(Dataset excerpts)

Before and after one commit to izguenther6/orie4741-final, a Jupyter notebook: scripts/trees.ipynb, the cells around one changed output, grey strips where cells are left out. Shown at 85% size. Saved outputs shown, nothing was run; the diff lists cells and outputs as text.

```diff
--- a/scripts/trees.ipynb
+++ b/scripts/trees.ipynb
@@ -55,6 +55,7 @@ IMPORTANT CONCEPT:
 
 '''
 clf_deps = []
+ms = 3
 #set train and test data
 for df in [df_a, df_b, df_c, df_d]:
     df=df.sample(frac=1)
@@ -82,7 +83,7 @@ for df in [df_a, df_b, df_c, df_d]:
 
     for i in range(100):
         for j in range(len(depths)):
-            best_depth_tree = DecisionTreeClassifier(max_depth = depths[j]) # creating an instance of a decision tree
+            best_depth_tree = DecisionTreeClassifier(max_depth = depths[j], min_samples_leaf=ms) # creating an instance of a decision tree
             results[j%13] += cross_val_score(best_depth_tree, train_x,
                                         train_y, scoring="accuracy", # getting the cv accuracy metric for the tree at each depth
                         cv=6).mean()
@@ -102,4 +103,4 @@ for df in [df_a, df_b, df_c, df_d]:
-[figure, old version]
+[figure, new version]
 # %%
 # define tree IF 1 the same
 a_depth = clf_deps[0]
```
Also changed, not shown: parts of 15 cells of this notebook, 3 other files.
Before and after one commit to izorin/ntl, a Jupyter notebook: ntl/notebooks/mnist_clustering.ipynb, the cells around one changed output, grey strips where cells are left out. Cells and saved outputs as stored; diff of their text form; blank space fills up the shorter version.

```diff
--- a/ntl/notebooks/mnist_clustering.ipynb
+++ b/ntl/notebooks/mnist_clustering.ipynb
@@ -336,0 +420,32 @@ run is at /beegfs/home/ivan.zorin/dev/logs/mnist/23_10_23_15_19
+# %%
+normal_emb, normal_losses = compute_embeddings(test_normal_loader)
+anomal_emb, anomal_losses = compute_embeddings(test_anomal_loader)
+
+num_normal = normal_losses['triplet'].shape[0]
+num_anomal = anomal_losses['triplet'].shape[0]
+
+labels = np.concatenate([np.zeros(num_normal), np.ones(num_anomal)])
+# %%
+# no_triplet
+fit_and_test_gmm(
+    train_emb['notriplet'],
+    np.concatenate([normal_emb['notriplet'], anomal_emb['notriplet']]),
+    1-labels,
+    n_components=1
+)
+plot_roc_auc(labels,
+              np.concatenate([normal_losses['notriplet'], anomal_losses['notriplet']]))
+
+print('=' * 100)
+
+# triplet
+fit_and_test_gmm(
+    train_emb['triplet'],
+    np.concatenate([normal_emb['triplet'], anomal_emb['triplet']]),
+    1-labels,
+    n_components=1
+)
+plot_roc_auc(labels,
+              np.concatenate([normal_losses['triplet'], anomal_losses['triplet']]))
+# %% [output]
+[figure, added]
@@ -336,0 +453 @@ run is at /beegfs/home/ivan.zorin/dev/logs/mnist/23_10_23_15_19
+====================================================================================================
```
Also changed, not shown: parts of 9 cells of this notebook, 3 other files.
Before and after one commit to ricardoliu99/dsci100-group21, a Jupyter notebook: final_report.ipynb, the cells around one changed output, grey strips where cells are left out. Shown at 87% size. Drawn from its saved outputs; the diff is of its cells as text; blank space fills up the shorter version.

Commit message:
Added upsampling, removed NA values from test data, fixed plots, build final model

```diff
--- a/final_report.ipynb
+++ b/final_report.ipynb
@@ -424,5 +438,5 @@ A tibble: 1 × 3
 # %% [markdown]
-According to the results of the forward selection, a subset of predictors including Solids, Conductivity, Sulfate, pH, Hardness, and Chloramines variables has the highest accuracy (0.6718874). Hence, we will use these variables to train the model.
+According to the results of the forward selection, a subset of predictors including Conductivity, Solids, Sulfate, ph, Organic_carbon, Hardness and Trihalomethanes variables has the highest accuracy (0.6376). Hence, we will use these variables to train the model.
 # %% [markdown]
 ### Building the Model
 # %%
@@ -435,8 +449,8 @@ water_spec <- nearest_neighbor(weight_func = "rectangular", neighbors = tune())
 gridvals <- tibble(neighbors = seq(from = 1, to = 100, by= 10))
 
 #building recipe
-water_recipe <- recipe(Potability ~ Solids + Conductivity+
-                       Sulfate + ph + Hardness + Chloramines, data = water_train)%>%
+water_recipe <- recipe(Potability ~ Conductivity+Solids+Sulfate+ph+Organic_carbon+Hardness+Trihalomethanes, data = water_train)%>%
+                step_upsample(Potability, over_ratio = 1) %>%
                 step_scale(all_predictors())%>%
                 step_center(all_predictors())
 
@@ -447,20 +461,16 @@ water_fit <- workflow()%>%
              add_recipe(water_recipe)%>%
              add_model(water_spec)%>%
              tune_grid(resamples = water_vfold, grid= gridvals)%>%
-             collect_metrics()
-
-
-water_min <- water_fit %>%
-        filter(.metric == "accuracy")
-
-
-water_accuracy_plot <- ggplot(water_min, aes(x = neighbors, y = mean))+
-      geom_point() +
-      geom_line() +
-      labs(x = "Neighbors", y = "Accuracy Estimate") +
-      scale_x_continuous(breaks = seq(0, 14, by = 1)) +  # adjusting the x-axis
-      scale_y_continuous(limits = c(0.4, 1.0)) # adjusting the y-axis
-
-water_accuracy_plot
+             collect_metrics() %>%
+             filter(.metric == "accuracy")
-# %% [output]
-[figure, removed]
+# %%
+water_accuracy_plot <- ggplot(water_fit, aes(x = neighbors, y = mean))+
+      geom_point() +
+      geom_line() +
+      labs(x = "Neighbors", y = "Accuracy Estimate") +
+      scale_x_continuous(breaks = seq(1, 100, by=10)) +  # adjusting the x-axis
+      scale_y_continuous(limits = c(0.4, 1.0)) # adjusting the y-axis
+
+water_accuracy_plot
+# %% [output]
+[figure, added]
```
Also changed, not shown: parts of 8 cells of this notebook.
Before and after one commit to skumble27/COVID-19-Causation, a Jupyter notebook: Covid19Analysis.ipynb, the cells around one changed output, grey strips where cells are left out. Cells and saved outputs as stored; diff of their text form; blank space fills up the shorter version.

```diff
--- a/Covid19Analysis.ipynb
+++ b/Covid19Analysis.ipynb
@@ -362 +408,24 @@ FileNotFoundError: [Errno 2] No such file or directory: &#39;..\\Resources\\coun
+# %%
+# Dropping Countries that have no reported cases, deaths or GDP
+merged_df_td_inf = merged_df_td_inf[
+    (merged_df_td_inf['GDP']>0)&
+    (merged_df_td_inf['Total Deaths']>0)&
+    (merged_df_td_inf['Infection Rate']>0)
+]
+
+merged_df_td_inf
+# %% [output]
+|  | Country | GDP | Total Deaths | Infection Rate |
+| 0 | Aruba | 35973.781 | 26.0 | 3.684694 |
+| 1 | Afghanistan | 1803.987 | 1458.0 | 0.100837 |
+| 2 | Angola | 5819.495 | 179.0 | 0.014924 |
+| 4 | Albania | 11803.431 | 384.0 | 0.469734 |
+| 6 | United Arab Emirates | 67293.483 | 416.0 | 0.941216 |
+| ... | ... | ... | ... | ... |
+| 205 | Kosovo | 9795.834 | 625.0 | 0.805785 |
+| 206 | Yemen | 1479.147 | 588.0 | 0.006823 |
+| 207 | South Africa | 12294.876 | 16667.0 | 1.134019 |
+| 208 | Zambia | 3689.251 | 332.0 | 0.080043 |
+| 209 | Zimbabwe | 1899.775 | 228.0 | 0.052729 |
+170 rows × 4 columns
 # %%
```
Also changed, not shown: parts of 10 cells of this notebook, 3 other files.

# Try it
Only a number is wanted here: the count of lines above that hold the word "concatenate".

# Result of this exercise
5